- **Problem description**: Start to finish, write out the entries exactly, leaving the pictures aside.

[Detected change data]
● ● ● ● ●

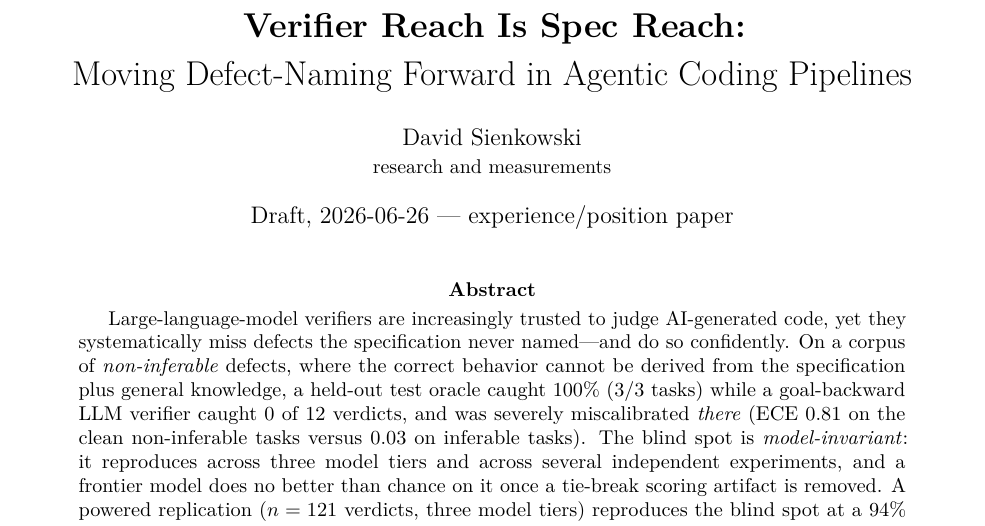
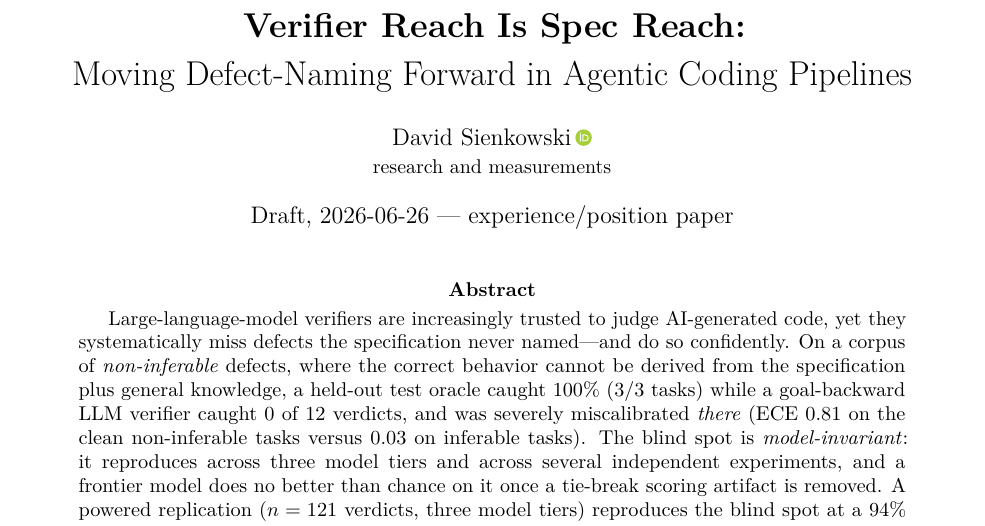
Before and after one commit to davesienkowski/verifier-reach-is-spec-reach, a LaTeX paper (paper/main.tex): part of page 1 of 10, cut so that both start at the same text. Compiled offline with pdfLaTeX.

Commit message:
paper: add ORCID iD to author block; rebuild PDF

```diff
--- a/paper/main.tex
+++ b/paper/main.tex
@@ -20,6 +20,7 @@
 \usetikzlibrary{arrows.meta,positioning,shapes.geometric,calc}
 \usepackage[margin=1in]{geometry}
 \usepackage[hidelinks]{hyperref}
+\usepackage{orcidlink}
 \usepackage{enumitem}
 \usepackage{caption}
 
@@ -27,7 +28,7 @@
 
 \title{\textbf{Verifier Reach Is Spec Reach:}\\[2pt]
        Moving Defect-Naming Forward in Agentic Coding Pipelines}
-\author{David Sienkowski\\\small research and measurements}
+\author{David Sienkowski\,\orcidlink{0009-0007-5143-8925}\\\small research and measurements}
 \date{Draft, 2026-06-26 --- experience/position paper}
 
 \begin{document}
```
Also changed, not shown: paper/main.pdf.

● ● ● ● ●

- **Answer section**:
Before and after one commit to davesienkowski/verifier-reach-is-spec-reach, a LaTeX paper (paper/main.tex): part of page 1 of 10, cut so that both start at the same text. Compiled offline with pdfLaTeX.

Commit message:
paper: add ORCID iD to author block; rebuild PDF

```diff
--- a/paper/main.tex
+++ b/paper/main.tex
@@ -20,6 +20,7 @@
 \usetikzlibrary{arrows.meta,positioning,shapes.geometric,calc}
 \usepackage[margin=1in]{geometry}
 \usepackage[hidelinks]{hyperref}
+\usepackage{orcidlink}
 \usepackage{enumitem}
 \usepackage{caption}
 
@@ -27,7 +28,7 @@
 
 \title{\textbf{Verifier Reach Is Spec Reach:}\\[2pt]
        Moving Defect-Naming Forward in Agentic Coding Pipelines}
-\author{David Sienkowski\\\small research and measurements}
+\author{David Sienkowski\,\orcidlink{0009-0007-5143-8925}\\\small research and measurements}
 \date{Draft, 2026-06-26 --- experience/position paper}
 
 \begin{document}
```
Also changed, not shown: paper/main.pdf.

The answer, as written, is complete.